**TASK INSTRUCTIONS:** Write out each line from the data below that includes the word "Controller".

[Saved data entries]
╔══
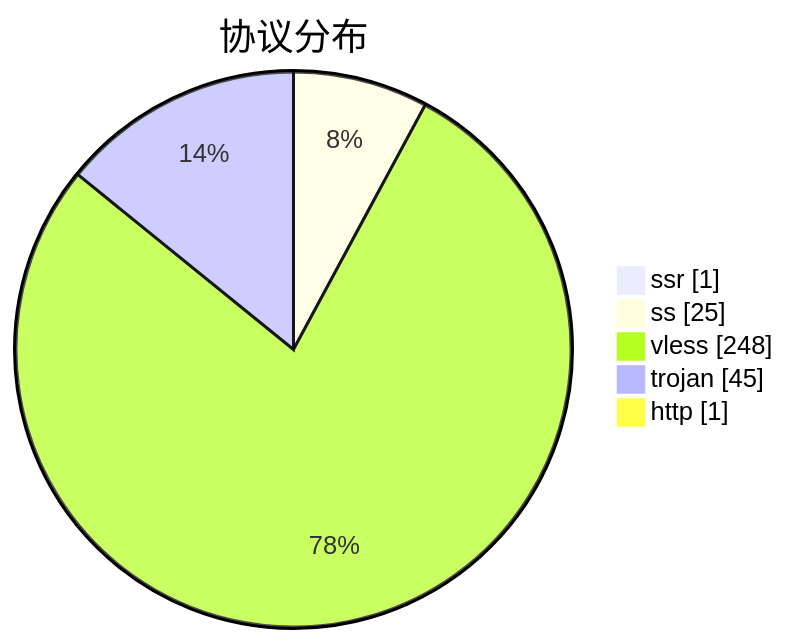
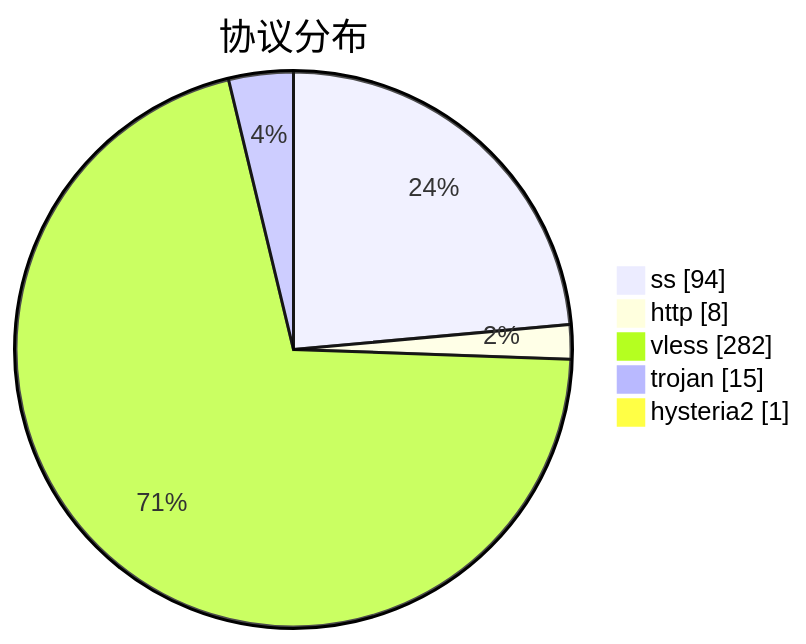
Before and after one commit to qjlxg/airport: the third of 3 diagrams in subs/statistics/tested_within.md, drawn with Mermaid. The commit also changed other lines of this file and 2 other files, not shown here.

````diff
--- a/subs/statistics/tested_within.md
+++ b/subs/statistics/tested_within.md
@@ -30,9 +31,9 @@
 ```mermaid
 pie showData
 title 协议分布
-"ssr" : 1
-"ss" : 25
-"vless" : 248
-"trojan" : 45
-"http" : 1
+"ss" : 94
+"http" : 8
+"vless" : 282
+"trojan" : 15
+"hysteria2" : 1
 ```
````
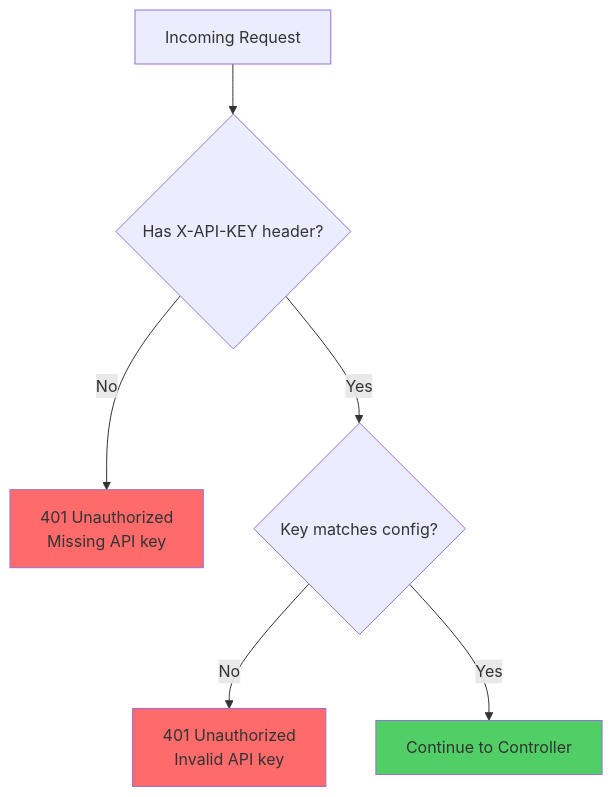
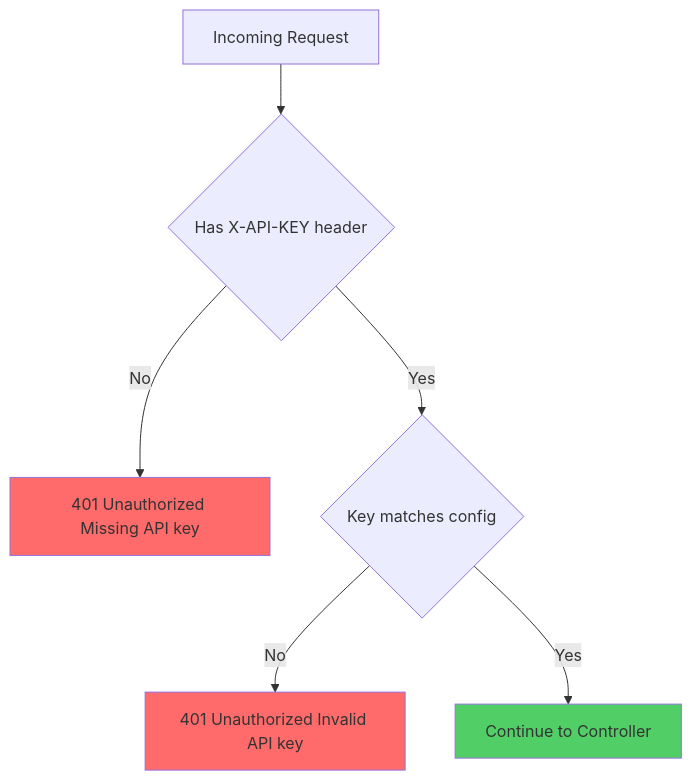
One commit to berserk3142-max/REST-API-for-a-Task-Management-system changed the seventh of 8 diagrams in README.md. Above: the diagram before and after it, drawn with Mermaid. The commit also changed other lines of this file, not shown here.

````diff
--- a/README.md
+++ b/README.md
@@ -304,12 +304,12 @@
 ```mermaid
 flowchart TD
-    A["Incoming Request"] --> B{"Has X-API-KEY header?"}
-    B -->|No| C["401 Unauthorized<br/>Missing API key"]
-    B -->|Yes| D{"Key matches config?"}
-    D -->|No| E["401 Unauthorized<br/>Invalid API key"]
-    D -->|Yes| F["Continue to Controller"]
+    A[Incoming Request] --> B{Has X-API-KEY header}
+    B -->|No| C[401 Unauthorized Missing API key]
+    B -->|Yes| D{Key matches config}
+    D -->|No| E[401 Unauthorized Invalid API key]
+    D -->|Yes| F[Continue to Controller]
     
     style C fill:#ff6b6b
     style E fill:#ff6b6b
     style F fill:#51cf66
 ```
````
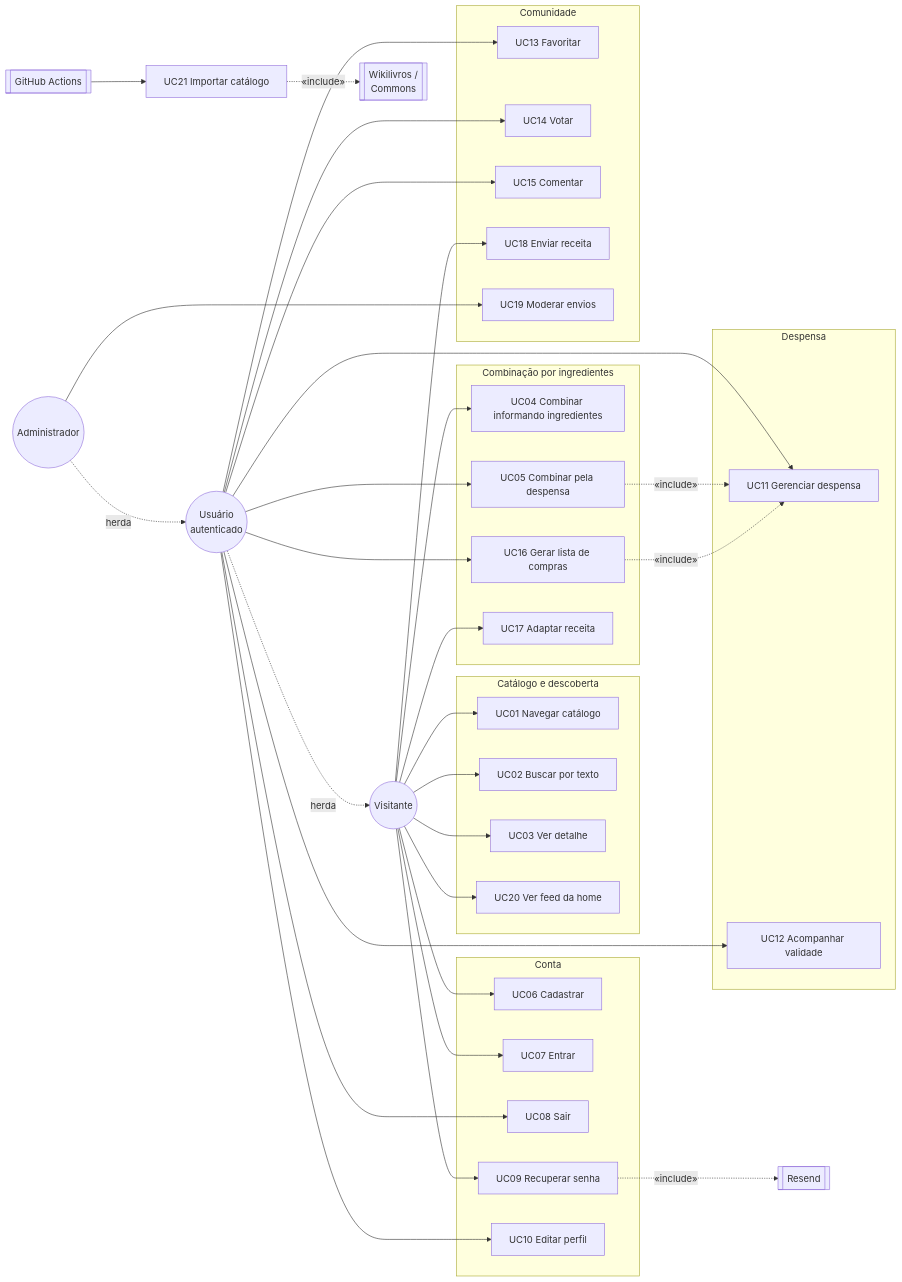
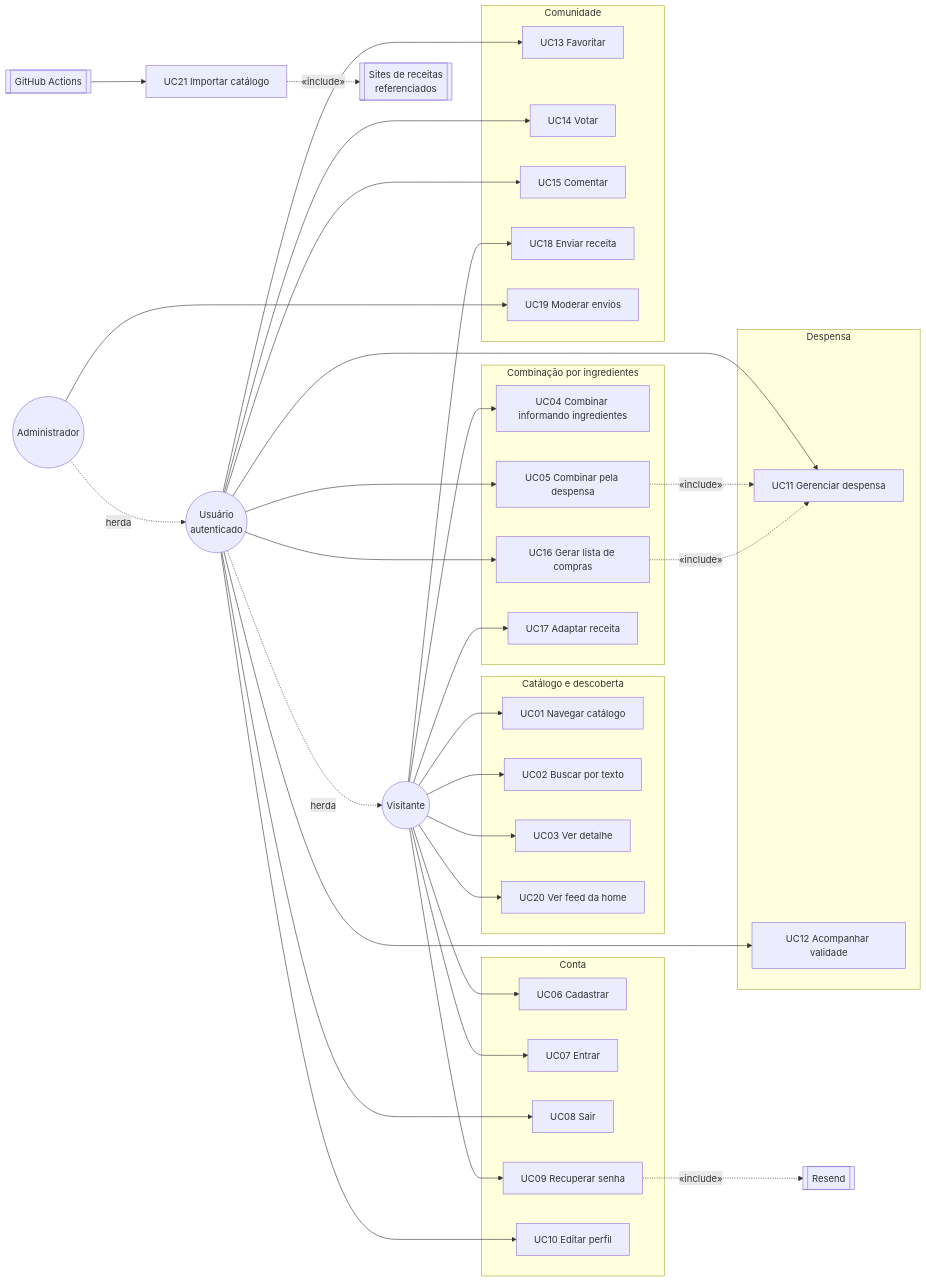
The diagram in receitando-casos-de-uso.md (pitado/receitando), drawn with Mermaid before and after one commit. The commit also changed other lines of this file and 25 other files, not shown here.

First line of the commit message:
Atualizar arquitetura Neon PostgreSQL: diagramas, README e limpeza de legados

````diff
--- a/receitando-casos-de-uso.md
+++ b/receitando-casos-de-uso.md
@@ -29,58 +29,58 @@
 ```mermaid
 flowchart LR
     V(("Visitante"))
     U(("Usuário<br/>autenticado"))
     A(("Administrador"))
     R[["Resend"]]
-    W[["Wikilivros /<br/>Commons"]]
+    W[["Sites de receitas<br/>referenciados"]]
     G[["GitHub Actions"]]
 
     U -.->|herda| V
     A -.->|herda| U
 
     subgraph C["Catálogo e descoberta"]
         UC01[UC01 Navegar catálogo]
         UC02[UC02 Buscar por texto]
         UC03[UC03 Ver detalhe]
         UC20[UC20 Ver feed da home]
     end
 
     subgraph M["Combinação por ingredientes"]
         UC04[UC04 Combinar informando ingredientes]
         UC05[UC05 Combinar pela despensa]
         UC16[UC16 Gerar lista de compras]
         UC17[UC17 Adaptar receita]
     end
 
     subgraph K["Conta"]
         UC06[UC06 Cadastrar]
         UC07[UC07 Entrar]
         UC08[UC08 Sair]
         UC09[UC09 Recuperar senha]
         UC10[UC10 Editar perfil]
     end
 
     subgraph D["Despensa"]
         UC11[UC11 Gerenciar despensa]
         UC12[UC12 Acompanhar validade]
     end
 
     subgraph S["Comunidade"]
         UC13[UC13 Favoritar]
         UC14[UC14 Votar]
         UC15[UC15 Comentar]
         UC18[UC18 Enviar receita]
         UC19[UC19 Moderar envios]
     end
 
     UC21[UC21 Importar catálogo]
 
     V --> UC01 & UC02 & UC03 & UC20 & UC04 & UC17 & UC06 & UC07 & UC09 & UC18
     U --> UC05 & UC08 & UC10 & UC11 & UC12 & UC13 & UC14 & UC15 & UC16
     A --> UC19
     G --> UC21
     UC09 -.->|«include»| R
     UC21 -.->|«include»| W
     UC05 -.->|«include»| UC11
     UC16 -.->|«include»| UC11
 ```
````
╚══
**RESULT BELOW:**
-    D -->|Yes| F["Continue to Controller"]
+    D -->|Yes| F[Continue to Controller]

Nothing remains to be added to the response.